It’s important to remember that, for a very long time, Keats’s friends and, later, his biographers and assorted literary critics were able to put out this misogynistic line that Fanny Brawne was a coquette who didn’t care about Keats at all, and that her indifference had driven him into his grave. They were able to do that because her letters to him were gone, but also because his letters had so little, really, of her in them. That started to shift when her correspondence with his sister was published in 1937. There she says, of her relationship with Keats, “I have not got over it and never shall.” When he died, she cut off all her hair and stayed in widow’s weeds for at least three, possibly six years, and wore the engagement ring he’d given her until her death.

All this talk about Fanny Brawne makes me want to invoke the poet Rosie Stockton’s call for “no wages/no muses.” I think Brawne would sympathize with that demand.

HZ: Is the critic from Keats’s Odes the critical self enacted in your other, “public-facing” criticism, or is it for you yet another genre, distinct both from the academic books and from the Odes?


AN: The public-facing criticism that I do is primarily reviewing. Reviews are a type of criticism, but the audience is broader, and I don’t choose the books I review in the same way that I choose the books I write about in an academic monograph, or the way I chose Keats. I said earlier that I love an assignment, and that’s true: I’m deeply psychologically gratified by being told what to do, so if an editor suggests something to me, even if it’s not a book I would necessarily pick up on my own, I almost always say yes.

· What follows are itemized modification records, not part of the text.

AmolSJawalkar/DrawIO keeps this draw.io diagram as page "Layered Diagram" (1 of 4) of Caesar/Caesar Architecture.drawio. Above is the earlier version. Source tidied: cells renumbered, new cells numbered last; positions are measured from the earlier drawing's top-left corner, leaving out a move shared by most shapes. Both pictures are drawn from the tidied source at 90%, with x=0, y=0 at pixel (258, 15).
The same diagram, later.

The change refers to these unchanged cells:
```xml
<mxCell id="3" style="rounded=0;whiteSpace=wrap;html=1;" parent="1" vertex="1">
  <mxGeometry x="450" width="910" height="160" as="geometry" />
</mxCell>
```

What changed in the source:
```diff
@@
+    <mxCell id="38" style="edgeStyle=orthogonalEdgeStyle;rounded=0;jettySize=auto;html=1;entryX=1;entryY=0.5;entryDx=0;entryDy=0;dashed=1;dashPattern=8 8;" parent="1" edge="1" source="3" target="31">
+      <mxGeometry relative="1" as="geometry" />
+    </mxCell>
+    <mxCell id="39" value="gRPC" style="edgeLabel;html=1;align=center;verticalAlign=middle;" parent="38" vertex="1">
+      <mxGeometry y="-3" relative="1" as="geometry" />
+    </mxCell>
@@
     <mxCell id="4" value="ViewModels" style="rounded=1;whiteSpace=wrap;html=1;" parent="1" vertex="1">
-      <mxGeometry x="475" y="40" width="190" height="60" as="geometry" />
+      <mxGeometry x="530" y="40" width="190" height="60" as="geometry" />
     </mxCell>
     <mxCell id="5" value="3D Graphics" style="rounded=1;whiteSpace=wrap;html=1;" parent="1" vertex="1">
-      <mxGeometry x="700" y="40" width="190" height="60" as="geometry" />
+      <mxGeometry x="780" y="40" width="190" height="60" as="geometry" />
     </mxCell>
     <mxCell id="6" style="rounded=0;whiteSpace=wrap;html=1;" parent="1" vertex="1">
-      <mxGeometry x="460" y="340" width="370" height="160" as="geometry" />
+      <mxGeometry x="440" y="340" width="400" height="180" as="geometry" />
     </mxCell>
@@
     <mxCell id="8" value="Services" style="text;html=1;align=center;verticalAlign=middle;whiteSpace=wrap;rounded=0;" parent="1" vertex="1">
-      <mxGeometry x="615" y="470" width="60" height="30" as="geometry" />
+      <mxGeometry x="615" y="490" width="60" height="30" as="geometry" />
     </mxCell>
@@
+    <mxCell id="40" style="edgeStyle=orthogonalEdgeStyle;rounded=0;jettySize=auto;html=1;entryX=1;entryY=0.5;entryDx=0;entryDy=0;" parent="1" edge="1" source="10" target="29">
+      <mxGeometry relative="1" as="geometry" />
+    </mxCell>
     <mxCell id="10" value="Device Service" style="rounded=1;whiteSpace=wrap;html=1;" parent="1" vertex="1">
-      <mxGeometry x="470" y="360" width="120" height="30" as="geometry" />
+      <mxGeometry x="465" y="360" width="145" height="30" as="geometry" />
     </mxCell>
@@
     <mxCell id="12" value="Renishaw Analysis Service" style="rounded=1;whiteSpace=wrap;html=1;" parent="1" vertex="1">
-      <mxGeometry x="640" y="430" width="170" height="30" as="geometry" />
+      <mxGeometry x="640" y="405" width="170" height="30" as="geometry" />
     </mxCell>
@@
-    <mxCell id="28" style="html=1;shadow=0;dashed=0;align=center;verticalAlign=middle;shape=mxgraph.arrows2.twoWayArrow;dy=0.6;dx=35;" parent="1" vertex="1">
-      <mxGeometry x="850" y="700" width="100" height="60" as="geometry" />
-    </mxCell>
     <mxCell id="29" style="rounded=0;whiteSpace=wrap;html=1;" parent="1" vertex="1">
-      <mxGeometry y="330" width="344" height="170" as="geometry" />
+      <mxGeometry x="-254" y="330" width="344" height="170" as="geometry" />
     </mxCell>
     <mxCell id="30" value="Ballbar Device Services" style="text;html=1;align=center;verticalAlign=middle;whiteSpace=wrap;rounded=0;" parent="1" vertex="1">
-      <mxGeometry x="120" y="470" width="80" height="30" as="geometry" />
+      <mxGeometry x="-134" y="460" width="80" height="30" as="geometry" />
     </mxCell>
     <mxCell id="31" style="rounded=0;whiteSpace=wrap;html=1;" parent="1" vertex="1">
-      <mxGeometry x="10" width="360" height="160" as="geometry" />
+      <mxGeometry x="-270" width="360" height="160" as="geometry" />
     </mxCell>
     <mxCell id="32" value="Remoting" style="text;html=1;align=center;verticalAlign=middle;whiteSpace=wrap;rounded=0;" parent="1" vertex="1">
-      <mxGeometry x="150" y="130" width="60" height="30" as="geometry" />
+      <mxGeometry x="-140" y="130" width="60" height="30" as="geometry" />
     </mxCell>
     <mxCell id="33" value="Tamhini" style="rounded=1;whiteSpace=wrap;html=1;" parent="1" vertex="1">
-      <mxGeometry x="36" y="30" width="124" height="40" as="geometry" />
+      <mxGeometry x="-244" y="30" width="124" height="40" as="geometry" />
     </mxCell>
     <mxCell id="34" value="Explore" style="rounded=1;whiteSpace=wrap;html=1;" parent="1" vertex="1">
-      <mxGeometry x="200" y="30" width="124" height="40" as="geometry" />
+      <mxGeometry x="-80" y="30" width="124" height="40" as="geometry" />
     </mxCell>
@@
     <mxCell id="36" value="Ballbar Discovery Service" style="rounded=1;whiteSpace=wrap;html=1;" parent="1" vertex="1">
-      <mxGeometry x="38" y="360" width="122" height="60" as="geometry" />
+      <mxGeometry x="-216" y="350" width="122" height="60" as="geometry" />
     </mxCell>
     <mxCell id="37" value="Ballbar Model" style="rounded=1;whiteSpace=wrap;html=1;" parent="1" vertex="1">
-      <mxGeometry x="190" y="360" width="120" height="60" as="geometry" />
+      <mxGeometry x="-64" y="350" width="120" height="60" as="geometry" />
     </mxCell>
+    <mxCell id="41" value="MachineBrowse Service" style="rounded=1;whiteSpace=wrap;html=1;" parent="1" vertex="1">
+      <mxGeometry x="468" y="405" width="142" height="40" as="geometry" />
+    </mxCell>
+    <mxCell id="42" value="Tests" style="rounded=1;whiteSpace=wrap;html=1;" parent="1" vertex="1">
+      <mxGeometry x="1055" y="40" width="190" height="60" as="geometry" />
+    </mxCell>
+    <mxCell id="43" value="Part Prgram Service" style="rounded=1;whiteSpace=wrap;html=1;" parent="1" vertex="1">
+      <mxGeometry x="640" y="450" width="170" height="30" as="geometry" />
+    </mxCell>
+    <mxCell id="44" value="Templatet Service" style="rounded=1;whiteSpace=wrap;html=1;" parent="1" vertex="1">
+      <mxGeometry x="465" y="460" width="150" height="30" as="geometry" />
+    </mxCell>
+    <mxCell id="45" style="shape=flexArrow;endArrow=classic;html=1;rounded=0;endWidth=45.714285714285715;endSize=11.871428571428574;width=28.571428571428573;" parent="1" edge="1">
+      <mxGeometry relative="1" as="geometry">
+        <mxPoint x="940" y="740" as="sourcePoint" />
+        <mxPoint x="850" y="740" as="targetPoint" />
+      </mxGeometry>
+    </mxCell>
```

Ultimately, I probably find it more satisfying to write about an author whose work I’m not already very invested in, because it forces me to find a new language, and there are few things I find more exciting. When I feel myself to be working in a very granular and technical, almost mechanical way with a text, I’m at my happiest. “What’s going on? How is this thing put together?” Those are the questions I lead with when I’m working on a review, and if I’m lucky, I can get the reader interested in them too.

The genre of academic writing often requires you to put your proverbial stamp on a text or a problem. I’ve never been especially comfortable with that as an expectation for intellectual work, or for intellectual life. Although I have pretty strong opinions about most things and will give them if pressed, I’m most comfortable listening—perhaps because (like you, Hannah!) I was raised by psychoanalysts. That’s probably evident in my critical writing, which is very rarely polemical, unless I have occasion to talk about scholarly trends that I think are reactionary or damaging. I’m happy to present my ideas in a way that feels maybe gently prodding, but I really don’t like to come out swinging, though I admire it when other people do.

That said, in The Calamity Form, there’s a chapter on Wordsworth that begins with the sentence “I don’t like Wordsworth.” Some people just loved that—especially people who also don’t like Wordsworth—but others were really rubbed the wrong way, less by the sentiment, I think, than by the way it sort of breaks the fourth wall of academic writing. If I review something in the New York Review of Books and it’s clear I don’t particularly like it, the readers of the New York Review of Books are aware that I’m giving my own opinion, and that while perhaps I’m hoping to influence their opinion, I’m not staking anything morally grand on whether or not we ultimately agree. But academics are much more in the business of producing norms, so if I say “I don’t like Wordsworth,” a professional Romanticist reading that phrase might respond, “Are you saying we’re not allowed to like Wordsworth?” No, I’m saying I don’t like Wordsworth—in that chapter, as a preliminary to a discussion of some very specific features of his poetics. In general, I speak only for myself. Academia encourages the conquest of the material and the conquest of the reader; that’s just not my bag.


This article was commissioned by B. R. Cohenicon

Featured image: Courtesy of Anahid Nersessian, 2021.